Australia's Energy Resources Minister, Martin Ferguson, has often endorsed this view. Recently he chaired a meeting of the IEA where he stated: ''The only proven form of clean energy of a baseload and a reliable nature is actually nuclear from a global point of view.''
Calculations by the IEA indicate that to avoid climate change ''tipping points'' and to avert environmental disasters, annual energy-related greenhouse gas emissions must not exceed 32 gigatonnes by the year 2020. Our own calculations indicate for Australia steadily decreasing a carbon price of $7 per tonne of coal will facilitate the introduction of nuclear power into the country and help achieve all the nation's carbon abatement goals. An energy policy based on ''clean coal'' and ''renewables'' will see only a steady rise in carbon price to hundreds of dollars without any significant carbon abatement but with a concomitant loss in energy security. The recent Australian Productivity Commission Report on Carbon Pricing has confirmed these issues.
Consider the immense contribution to greenhouse gas emission minimisation made by nuclear energy in 2010. In that year the global electricity produced by the world's 435 nuclear power stations was 2.398 terawatt hours or 16 per cent of total electricity generation or more than 5 per cent of the total primary energy production. The amount of avoided carbon dioxide emission because of the use of nuclear energy in 2009 was 2.6 billion tonnes. This is 10 per cent of total emissions. Almost one quarter of this emission came from China, a country which now has the technology for optimal carbon reduction and is marketing nuclear power stations the world over.

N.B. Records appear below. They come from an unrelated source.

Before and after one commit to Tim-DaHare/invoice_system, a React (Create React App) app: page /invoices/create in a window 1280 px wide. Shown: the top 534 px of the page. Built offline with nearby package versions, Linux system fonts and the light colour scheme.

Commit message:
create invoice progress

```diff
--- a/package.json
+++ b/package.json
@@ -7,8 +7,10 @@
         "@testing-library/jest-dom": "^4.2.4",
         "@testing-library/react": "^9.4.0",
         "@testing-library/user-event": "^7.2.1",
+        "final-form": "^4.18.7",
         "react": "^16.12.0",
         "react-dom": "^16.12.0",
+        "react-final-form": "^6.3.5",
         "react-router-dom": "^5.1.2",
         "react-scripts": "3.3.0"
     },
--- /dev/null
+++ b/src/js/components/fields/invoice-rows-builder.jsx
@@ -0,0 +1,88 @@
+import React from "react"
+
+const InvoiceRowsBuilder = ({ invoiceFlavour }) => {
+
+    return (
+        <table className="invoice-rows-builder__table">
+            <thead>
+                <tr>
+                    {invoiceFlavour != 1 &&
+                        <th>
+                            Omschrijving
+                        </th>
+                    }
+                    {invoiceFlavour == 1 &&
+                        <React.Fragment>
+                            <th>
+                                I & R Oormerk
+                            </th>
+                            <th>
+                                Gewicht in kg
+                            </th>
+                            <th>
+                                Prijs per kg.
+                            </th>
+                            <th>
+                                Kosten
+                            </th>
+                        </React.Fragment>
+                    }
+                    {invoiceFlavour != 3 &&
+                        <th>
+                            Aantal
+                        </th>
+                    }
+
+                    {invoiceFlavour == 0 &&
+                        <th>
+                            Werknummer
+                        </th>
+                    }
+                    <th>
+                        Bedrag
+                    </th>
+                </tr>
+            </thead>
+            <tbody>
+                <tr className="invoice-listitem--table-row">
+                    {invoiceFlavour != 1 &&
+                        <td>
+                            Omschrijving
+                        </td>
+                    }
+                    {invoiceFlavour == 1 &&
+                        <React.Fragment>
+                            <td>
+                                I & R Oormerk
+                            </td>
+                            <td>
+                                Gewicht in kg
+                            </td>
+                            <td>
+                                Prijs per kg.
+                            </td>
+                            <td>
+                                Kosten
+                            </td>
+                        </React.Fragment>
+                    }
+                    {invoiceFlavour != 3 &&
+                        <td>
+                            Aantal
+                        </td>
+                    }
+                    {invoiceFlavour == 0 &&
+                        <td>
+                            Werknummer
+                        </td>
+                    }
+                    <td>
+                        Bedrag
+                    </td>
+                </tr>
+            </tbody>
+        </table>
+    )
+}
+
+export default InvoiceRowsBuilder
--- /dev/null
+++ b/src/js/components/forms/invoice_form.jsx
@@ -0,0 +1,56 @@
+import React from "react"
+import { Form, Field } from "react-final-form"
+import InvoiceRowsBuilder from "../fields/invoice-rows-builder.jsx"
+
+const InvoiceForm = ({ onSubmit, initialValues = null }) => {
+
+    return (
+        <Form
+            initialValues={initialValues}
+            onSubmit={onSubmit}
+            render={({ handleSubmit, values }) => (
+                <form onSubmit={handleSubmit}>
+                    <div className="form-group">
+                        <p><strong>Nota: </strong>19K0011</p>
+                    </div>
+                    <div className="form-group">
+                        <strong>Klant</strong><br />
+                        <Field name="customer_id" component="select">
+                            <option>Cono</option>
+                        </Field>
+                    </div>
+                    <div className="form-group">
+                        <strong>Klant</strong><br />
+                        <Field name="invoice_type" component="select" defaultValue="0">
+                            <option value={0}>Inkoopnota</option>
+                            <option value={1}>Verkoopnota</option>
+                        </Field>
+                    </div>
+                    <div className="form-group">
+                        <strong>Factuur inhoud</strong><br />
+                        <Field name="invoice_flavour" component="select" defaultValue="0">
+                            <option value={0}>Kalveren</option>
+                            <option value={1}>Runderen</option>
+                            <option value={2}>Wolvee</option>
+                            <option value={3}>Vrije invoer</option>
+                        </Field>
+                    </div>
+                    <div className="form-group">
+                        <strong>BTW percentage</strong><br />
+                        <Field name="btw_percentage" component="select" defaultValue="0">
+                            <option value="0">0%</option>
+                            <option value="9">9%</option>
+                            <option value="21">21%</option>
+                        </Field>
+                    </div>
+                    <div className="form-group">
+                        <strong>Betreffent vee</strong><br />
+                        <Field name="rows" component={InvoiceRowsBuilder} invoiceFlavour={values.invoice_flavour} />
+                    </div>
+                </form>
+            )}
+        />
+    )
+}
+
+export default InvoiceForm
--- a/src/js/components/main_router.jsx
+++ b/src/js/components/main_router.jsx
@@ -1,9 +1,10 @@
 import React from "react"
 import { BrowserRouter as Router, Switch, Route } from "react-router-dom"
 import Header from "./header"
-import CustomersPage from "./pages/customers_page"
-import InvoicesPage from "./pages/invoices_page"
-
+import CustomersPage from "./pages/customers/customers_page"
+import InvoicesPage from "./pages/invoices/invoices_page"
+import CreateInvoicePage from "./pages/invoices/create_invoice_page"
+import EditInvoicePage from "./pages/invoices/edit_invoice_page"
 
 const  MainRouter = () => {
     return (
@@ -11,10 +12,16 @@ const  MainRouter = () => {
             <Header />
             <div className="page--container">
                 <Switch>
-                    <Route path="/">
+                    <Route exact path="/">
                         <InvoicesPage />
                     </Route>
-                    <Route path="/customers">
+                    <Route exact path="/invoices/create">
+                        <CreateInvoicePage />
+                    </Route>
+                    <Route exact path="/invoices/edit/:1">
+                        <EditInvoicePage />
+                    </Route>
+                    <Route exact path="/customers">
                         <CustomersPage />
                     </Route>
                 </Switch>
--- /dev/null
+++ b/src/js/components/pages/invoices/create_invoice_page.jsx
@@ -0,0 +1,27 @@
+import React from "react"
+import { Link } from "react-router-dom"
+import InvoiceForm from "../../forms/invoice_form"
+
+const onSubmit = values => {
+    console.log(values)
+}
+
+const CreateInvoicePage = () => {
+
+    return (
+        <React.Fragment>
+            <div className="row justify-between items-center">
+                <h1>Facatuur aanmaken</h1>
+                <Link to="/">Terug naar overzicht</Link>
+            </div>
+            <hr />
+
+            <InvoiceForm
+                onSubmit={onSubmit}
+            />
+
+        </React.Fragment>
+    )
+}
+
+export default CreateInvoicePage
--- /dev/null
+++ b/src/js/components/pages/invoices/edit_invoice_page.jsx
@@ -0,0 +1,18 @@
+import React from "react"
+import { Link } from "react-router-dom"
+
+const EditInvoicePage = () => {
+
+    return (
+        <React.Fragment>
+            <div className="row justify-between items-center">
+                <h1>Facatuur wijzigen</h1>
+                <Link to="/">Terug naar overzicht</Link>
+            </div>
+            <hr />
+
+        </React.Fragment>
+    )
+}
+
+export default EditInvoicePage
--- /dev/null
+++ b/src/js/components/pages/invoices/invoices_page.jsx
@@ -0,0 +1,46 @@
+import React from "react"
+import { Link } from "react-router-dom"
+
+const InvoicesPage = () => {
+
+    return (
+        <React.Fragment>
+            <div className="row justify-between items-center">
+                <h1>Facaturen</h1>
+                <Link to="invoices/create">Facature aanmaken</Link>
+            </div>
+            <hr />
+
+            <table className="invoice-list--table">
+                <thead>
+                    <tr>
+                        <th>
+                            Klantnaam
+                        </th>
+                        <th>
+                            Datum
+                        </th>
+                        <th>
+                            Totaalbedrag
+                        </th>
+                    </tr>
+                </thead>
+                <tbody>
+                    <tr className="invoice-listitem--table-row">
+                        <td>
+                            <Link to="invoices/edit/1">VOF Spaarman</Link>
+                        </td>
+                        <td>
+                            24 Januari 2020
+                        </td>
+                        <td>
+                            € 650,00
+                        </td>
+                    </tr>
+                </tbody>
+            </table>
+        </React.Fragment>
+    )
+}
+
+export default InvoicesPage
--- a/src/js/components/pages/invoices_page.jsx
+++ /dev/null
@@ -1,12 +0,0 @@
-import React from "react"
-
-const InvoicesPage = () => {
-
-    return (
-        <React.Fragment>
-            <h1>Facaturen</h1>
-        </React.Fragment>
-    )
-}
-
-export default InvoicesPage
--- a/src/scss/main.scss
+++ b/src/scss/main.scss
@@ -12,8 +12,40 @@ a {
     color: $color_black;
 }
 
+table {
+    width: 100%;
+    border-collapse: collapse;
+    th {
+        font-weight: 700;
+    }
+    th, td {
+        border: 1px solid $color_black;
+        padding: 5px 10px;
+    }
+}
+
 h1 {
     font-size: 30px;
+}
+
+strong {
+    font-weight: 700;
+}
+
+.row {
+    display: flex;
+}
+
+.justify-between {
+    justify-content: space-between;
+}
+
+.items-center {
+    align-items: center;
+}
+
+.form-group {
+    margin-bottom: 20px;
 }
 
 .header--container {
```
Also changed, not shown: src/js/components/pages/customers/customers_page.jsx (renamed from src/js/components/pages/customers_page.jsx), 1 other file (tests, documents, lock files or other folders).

The European group E3G published its economic analysis, ''G20 Low Carbon Competitiveness''. It placed Australia as the ''lowest ranked'' major industrialised country in terms of its ability to generate wealth for its community in a carbon-constrained world. It placed France at the top of the list for its competitiveness in a clean-energy world and showed that this nuclear-powered nation gets three times as much GDP for each tonne of its carbon emissions than Australia. The Gillard government must resist the naive Green concept of replacing Australia's hydrocarbon-fuelled electricity industry with ''renewables''. This could lead to an enormous energy cost and the destruction of the nation's productivity.
Recently, I spoke to Dr Chen Xinyang, president of China Nuclear Energy Industry. He confirmed that China has an amazing energy and carbon reduction policy based largely on nuclear power. Eleven nuclear power plants are already in operation. It is planned to have 70 gigawatts of nuclear electricity by 2030. China is developing an energy policy based on the gradual replacement of its immensely polluting coal-fired plant with nuclear. At the same time, it is ensuring its security with Australian uranium.
When will the Australian government and opposition learn this lesson?
Professor Leslie G Kemeny is the Australian Foundation member of the International Nuclear Energy Academy, a Senior Academic Research Fellow and an internationally acknowledged consulting nuclear scientist and engineer.